**WHAT YOU ARE ASKED TO DO**
Which lines below contain "with"? Copy every one of them.

(Saved entries)
--- --- ---
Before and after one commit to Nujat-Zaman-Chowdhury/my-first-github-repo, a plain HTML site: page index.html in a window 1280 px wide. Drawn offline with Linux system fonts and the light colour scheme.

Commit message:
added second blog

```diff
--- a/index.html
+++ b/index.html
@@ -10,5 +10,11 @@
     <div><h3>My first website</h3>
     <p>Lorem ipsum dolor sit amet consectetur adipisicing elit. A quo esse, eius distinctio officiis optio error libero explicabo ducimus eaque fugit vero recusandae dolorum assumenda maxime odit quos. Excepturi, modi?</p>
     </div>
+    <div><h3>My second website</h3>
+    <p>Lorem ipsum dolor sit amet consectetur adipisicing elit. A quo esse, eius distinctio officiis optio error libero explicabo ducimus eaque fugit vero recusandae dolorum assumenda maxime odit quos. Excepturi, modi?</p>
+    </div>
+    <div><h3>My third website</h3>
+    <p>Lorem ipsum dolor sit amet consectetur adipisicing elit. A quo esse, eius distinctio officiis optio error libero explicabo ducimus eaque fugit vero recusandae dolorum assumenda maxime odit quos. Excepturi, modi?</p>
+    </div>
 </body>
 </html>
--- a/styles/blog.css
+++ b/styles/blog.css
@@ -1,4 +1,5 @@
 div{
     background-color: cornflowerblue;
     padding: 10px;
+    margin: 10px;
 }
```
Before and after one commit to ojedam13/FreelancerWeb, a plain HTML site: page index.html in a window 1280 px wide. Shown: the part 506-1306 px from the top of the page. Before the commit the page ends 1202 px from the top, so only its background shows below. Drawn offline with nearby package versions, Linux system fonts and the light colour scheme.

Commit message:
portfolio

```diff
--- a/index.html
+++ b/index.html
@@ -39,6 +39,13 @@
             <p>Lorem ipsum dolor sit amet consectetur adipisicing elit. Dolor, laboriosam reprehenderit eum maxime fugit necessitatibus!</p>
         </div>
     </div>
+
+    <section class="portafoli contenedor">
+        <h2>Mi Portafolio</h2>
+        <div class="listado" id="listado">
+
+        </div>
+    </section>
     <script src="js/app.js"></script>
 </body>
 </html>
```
--- --- ---
**PROBLEM SOLUTION**
Before and after one commit to Nujat-Zaman-Chowdhury/my-first-github-repo, a plain HTML site: page index.html in a window 1280 px wide. Drawn offline with Linux system fonts and the light colour scheme.
Before and after one commit to ojedam13/FreelancerWeb, a plain HTML site: page index.html in a window 1280 px wide. Shown: the part 506-1306 px from the top of the page. Before the commit the page ends 1202 px from the top, so only its background shows below. Drawn offline with nearby package versions, Linux system fonts and the light colour scheme.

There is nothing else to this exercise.